helping brides create beautiful weddings without breaking the bank

*This post contains affliate links. When you purchase items via our affiliate links, there is no additional cost to you, but The Budget Savvy Bride receives a small percentage of the sale as a thank you for making the introduction. You get a great product *and* you help support our website + the free resources that we share with our readers!

This post is part of a recurring series here on BSB – we share a wedding budget tip every Tuesday to help you save money on your wedding! You can also see past posts (and a sneak peek at what's ahead) on this wedding budget tips page for your convenience and future reference.

wedding budget tips instagram18

Wedding Budget Tip #18:

Be your own DJ or appoint a friend to do the job!

tweet-this

Have you looked into the cost of hiring a band or DJ for your wedding? If you have, you've probably realized that they don't come cheap!

If you're on a SUPER tight budget, the wedding reception music is something you can easily do yourself. There are so many AMAZING tools out there to use to help make the process simpler, too!

Now, it is definitely true that a good emcee or DJ can impact the tone and fun level of your reception, but perhaps when you crunch the numbers, the entertainment falls lower on your list of wedding priorities.

If that's the case, (like it was for me) then I totally recommend going the DIY DJ route. Yes, you can become your own DIY wedding DJ with just your iPod / laptop and a speaker system.

Learn how to be a DIY wedding DJ

In fact, that's what we did at our own wedding. And to make it even more budget savvy, we just borrowed a speaker and the necessary cables from a friend, so our wedding entertainment was totally free.

My hubby and I spent time pruning the perfect playlist prior to the big day, and when the big day came, we just plugged it in and let it loose! For the few moments that we needed to get everyone's attention or give speeches, we had a microphone in order to speak over the music.

Overall, I was thrilled to not have to pay for something that I so easily did myself. I'll be the first to admit I was a low-maintenance bride, so maybe this idea isn't for you if you'd rather pass it off to someone else. You can still get a friend to run your playlist and make introductions and save yourself a ton of money. (Most DJ services start at $500!!)

When it comes to selecting the music, you can either use songs you already own, purchase new music from iTunes, or try out a site like Slacker Radio or Spotify to build the perfect playlist from a nearly unlimited library of songs. Thanks to the new Apple Music subscription, you could easily use that service as well to run your wedding playlist.

There's also a few great apps worth checking out, including the Wedding DJ App and Mixteka that can help you manage your reception music.

So tell us:

would you consider being your own wedding dj?

Leave a comment below and let us know!

 

 

 

Want more wedding budget tips?
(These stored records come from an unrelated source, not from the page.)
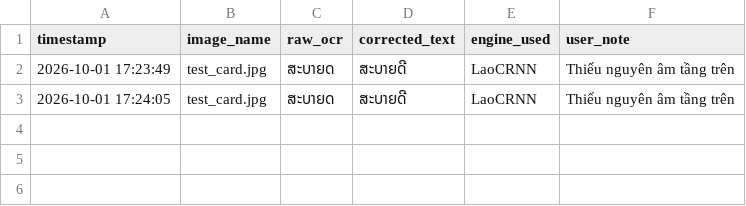
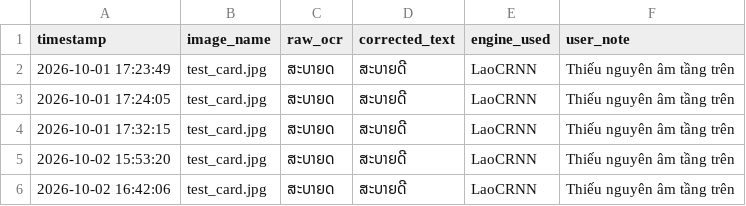
Before and after one commit to vinhseoo/OCR_Translate_Lao_Lang, a CSV file: data/feedback/user_corrections.csv, drawn as a sheet.

```diff
--- a/data/feedback/user_corrections.csv
+++ b/data/feedback/user_corrections.csv
@@ -3 +3,4 @@ timestamp,image_name,raw_ocr,corrected_text,engine_used,user_note
 2026-10-01 17:24:05,test_card.jpg,ສະບາຍດ,ສະບາຍດີ,LaoCRNN,Thiếu nguyên âm tầng trên
+2026-10-01 17:32:15,test_card.jpg,ສະບາຍດ,ສະບາຍດີ,LaoCRNN,Thiếu nguyên âm tầng trên
+2026-10-02 15:53:20,test_card.jpg,ສະບາຍດ,ສະບາຍດີ,LaoCRNN,Thiếu nguyên âm tầng trên
+2026-10-02 16:42:06,test_card.jpg,ສະບາຍດ,ສະບາຍດີ,LaoCRNN,Thiếu nguyên âm tầng trên
```
Also changed, not shown: data/dictionaries/lao_vi_en.csv, 6 other files.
Come back next Tuesday for the next post in this series.

Share this post:

About Jessica

Jessica is the creator of The Budget Savvy Bride; she launched the site in May of 2008, shortly after becoming engaged. Jessica has been recognized as a budget wedding expert by various media outlets and continues to share realistic inspiration and actionable tips to help brides save money on their weddings. Google

Connect with Jessica
  • Brian Cook

    This is a horrible idea. Sure, you know what music you love. But what if the vibe just doesn’t have the people dancing. Do you want to keep listening to music that has no one on the dance floor, or would you rather have a person up there, who can change it on a moments notice, and get the crowd out on the dance floor enjoying themselves.

    I have been to 4 different weddings where friends followed advice like this, and did their own music, or a friend who had no experience doing this. All of them were dead, and all the guests had left within 30 minutes of the cake cut, as it’s typically the last “event” of the night.

    Most of these tips are pretty awesome, but this one, should you choose to follow this, you do so at your own risk in my opinion.

    • As I said in this post, it’s all a matter of personal preference. As a bride who was on a budget, music and entertainment was low on my list of priorities.

      You can share “horror stories” to warn DIY brides against doing things themselves to save money, but I know plenty of brides can share their own horror stories about working with vendors who were less than professional. There are risks involved in either scenario, in my opinion.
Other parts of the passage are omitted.